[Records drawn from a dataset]
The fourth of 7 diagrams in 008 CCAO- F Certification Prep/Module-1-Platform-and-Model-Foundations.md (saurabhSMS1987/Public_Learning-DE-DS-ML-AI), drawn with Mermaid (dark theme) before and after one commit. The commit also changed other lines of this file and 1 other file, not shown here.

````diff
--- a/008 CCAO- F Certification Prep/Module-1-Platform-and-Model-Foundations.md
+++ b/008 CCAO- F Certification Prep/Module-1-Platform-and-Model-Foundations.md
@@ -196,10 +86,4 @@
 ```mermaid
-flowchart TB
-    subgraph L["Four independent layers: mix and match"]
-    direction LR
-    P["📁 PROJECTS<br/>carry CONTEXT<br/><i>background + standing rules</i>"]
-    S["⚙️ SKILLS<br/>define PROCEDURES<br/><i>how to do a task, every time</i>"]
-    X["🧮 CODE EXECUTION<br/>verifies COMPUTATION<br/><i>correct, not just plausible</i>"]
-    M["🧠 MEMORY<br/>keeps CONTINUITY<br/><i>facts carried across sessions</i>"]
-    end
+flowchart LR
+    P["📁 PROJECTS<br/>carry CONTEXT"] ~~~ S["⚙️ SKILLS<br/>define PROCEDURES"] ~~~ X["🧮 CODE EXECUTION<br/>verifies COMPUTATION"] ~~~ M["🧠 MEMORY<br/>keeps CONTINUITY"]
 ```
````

...

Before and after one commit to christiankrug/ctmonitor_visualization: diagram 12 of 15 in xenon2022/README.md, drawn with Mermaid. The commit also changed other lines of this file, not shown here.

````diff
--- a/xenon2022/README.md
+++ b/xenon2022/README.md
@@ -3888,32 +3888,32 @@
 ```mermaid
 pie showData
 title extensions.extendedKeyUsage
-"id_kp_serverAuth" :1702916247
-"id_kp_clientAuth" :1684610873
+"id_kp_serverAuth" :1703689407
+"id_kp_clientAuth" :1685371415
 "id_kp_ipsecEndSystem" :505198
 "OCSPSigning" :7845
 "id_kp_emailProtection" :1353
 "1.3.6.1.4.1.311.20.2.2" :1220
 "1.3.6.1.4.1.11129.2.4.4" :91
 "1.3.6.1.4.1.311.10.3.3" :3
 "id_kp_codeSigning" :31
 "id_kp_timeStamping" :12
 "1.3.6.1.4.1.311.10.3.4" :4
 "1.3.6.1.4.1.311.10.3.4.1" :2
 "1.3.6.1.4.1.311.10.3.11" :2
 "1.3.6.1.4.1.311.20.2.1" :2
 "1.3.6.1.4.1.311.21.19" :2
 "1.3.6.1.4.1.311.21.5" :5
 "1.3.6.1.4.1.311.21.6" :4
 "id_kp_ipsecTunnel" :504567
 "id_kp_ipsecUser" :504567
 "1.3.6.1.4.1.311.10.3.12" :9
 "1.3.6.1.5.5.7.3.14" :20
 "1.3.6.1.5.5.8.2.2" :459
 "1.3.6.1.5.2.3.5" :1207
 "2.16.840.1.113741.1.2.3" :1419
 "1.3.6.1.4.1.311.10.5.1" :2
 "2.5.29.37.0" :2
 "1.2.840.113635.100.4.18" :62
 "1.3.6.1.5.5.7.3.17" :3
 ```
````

PROBLEM STATEMENT: Search the data for "Module". Copy every matching line.

ANSWER TO THE EXERCISE:
The fourth of 7 diagrams in 008 CCAO- F Certification Prep/Module-1-Platform-and-Model-Foundations.md (saurabhSMS1987/Public_Learning-DE-DS-ML-AI), drawn with Mermaid (dark theme) before and after one commit. The commit also changed other lines of this file and 1 other file, not shown here.
--- a/008 CCAO- F Certification Prep/Module-1-Platform-and-Model-Foundations.md
+++ b/008 CCAO- F Certification Prep/Module-1-Platform-and-Model-Foundations.md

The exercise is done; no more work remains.